Would Alta be Alta without independent bookstores? So much of our desire to celebrate great writing comes from the new discoveries we’re constantly making in our local bookshops. That’s why we’re particularly excited about Independent Bookstore Day, taking place this weekend across the country. And we’re not alone. Despite the rise of online shopping, mega-bookstores, and e-books, the number of independent booksellers in the U.S. reached 2,470 last year, a 49 percent increase since 2009. This growth is likely due to consumers’ desires for three things they can’t get online or in a big box outlet: curated offerings, knowledgeable staff, and live events.
Some independent bookstores distinguish themselves by specializing in specific categories of content, as Gustavo Arellano found at Santa Ana’s Libromobile. Run by Sarah Rafael García, the Libromobile stocks Spanish-language and Latin American literature and history books—and began as a planter cart parked on Santa Ana sidewalks. García’s Libromobile has grown into a vital community hub: a spot for author events and open mic nights.
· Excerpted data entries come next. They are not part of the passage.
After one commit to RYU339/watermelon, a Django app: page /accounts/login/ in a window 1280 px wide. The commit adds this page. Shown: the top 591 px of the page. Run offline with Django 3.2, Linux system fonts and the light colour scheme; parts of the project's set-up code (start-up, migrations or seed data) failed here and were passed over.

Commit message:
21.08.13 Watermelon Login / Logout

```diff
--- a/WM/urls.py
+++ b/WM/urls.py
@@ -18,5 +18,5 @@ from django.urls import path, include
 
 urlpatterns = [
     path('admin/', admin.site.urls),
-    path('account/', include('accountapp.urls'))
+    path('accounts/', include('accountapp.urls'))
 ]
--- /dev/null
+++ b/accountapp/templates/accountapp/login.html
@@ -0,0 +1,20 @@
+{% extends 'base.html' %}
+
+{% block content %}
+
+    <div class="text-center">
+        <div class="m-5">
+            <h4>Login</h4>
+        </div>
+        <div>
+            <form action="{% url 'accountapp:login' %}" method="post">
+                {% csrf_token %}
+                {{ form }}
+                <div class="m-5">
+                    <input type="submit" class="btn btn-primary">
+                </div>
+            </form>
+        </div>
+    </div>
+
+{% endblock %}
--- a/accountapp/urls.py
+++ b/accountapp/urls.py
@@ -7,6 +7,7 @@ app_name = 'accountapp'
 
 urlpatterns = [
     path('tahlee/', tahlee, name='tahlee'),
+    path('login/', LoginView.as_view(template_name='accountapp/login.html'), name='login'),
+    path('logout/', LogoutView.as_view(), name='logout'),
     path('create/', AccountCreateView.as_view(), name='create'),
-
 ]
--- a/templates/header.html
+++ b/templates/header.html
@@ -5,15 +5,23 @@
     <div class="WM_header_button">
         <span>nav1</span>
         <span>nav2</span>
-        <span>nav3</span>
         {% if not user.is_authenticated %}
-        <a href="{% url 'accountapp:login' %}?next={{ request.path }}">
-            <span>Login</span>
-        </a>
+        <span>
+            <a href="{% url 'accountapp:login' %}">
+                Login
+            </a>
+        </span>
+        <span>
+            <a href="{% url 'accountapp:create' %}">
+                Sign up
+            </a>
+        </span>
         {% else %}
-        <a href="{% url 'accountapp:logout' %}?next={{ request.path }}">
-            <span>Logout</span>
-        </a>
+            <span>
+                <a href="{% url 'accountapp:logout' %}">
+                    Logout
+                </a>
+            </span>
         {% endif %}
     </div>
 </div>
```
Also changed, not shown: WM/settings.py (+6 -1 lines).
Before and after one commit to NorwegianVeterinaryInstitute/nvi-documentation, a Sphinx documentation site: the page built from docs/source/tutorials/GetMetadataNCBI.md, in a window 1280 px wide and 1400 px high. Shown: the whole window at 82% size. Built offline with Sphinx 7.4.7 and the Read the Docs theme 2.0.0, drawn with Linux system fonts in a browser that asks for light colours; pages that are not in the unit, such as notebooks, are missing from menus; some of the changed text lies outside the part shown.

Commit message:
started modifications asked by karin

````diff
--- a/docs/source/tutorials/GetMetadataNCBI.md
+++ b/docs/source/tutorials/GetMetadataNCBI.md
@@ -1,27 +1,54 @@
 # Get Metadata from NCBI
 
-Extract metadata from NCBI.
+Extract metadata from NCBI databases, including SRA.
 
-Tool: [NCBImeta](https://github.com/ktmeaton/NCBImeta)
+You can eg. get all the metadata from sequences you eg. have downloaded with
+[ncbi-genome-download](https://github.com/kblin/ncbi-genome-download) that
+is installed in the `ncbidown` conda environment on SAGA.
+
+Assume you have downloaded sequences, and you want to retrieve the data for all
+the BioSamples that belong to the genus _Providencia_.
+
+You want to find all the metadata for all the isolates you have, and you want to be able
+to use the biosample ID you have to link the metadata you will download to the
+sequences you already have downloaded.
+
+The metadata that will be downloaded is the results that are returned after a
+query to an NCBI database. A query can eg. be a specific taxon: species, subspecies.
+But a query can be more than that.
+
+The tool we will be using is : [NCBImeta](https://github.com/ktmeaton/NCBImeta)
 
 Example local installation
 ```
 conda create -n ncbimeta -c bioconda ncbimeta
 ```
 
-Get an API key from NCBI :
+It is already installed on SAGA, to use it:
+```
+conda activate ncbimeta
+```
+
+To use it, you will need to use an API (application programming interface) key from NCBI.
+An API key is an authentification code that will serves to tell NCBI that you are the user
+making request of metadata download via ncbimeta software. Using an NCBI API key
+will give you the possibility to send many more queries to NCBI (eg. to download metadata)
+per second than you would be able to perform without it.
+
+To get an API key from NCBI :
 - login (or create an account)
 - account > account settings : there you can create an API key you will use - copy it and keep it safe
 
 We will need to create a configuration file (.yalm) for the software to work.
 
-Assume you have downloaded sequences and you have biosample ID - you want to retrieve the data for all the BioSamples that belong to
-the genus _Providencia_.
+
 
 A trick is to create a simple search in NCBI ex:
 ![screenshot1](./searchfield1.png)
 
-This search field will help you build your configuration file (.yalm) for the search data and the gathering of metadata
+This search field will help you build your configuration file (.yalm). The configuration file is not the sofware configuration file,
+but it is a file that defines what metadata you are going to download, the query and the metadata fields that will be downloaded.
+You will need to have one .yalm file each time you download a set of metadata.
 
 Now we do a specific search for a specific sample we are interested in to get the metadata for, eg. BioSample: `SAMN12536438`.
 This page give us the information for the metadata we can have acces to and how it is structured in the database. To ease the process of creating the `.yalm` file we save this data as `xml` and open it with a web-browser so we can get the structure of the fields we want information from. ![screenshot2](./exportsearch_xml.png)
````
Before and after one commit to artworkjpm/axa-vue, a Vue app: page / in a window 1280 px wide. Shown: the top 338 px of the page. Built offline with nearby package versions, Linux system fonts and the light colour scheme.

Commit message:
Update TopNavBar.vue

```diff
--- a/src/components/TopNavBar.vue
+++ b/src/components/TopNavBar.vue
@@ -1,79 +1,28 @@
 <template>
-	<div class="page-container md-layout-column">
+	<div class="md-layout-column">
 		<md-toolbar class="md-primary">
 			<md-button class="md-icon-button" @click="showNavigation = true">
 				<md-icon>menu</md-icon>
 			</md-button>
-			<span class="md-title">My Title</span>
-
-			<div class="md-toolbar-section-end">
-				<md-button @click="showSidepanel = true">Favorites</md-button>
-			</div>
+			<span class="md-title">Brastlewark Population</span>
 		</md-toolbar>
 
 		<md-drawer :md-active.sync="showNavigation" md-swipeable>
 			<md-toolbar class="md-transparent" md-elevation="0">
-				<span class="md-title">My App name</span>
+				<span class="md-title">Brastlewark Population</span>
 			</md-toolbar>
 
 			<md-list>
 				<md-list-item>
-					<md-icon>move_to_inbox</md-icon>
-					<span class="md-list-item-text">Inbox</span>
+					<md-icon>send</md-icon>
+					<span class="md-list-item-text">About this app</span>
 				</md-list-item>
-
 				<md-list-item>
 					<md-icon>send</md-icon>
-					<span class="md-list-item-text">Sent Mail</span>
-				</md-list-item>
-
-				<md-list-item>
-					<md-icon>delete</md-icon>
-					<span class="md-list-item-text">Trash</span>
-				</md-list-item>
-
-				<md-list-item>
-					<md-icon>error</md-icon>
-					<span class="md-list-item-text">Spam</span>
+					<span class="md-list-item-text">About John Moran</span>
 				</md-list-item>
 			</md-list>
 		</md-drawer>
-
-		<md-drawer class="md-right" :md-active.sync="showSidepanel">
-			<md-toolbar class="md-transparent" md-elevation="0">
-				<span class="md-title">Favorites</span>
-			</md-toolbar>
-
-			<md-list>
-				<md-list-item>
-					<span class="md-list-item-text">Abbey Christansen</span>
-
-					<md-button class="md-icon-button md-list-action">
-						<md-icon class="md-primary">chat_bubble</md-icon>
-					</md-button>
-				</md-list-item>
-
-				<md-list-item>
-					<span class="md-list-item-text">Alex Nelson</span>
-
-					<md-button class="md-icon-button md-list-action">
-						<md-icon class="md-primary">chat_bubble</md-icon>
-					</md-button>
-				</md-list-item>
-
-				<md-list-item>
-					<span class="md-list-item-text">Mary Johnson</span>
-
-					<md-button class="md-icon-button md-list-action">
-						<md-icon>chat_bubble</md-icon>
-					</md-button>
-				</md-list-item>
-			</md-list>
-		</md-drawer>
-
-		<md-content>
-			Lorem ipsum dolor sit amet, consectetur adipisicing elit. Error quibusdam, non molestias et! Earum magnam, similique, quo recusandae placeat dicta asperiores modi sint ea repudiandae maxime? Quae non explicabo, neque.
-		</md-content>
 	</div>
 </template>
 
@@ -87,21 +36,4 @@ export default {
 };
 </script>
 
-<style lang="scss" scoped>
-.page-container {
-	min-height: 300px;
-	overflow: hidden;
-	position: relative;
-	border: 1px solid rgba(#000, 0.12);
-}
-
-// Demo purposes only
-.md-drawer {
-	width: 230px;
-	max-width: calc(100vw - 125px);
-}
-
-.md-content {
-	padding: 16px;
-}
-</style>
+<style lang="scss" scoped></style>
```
In his publisher’s note in the most recent issue of Alta, Will Hearst described our partnerships with four California booksellers: Book Passage and Books Inc. in the Bay Area and Vroman’s Bookstore and Book Soup in Los Angeles. In addition to hosting events with them, we publish their recommendations at Alta Online. And bookstore staff recommendations have become so popular that some sellers are spreading the knowledge from handwritten index cards on bookshelves to the masses on social media. (Portland, Oregon’s Powell’s Books does this really well.)
Live events further cement the role of bookshops as cultural hotspots within their communities.e Many, including the booksellers we partner with, host hundreds of events a year, including author discussions, book signings, comedy nights, children’s story time, book clubs, food and wine events, and classes. Bookstore-centric festivals like San Francisco’s LitQuake bring younger audiences into bookstore spaces, and big-name authors like Dave Eggers and Tommy Orange can often be found reading at indie bookstores.
“I’ve been published long before there [was] any Amazon, before there were any digital books,” Bosch series author Michael Connelly told Alta in 2017. “And the base of my success took bookstores and people like [Book Passage owner] Bill [Petrocelli] to put my books in people’s hands and say, ‘You’ve got to read this guy.’ That kind of stuff doesn’t happen in a digital bookstore.”
“Bookstores are as much a part of the culture as books themselves,” says Petrocelli. “All across the country, when Americans want to share ideas, meet authors, and gain inspiration about life, they gather in independent bookstores.”
This Saturday, April 27, will mark the fifth annual Independent Bookstore Day. Throughout the country, hundreds of independent bookshops will offer events, treats, exclusive merchandise, live music, and more. Here’s a sampling of what you’ll find at Alta’s bookstore partners this weekend:
Vroman’s: Appearances by cookbook authors Marge Perry and David Bonom and Hey, Water! author Antoinette Portis, exclusive Independent Bookstore Day merchandise like What to Eat with What You Read, a bookstore scavenger hunt, and a Seuss-a-bration Story Time.
Book Passage: Meet and greets with Ruth Asawa: A Sculpting Lifeauthor Joan Schoettler, The Honey Bus author Meredith May, and novelist Rachel Howzell Hall; wine and treats with local authors at the Sausalito store; and an Independent Bookstore Day reception with artist Calvin Crosby in Corte Madera.
Book Soup: A Well-Read Black Girl Meet-Up, a book signing with Falterauthor Bill McKibben, limited-edition indie bookstore swag, and free audiobooks.
Books Inc.: Performances by the Young Performers Theatre; meet and greets with Silicon Valley historian Leslie Berlin, cookbook author Lisa Prince Newman, and novelist Mike Chen; and a one-day opportunity to purchase treasures like a James Baldwin Literary Luminary pin and a signed copy of Roz Chast’s Why Don’t You Write My Eulogy Now So I Can Correct It?
A shorter version of this article appeared in Alta‘s Thursday, April 25, 2019 newsletter.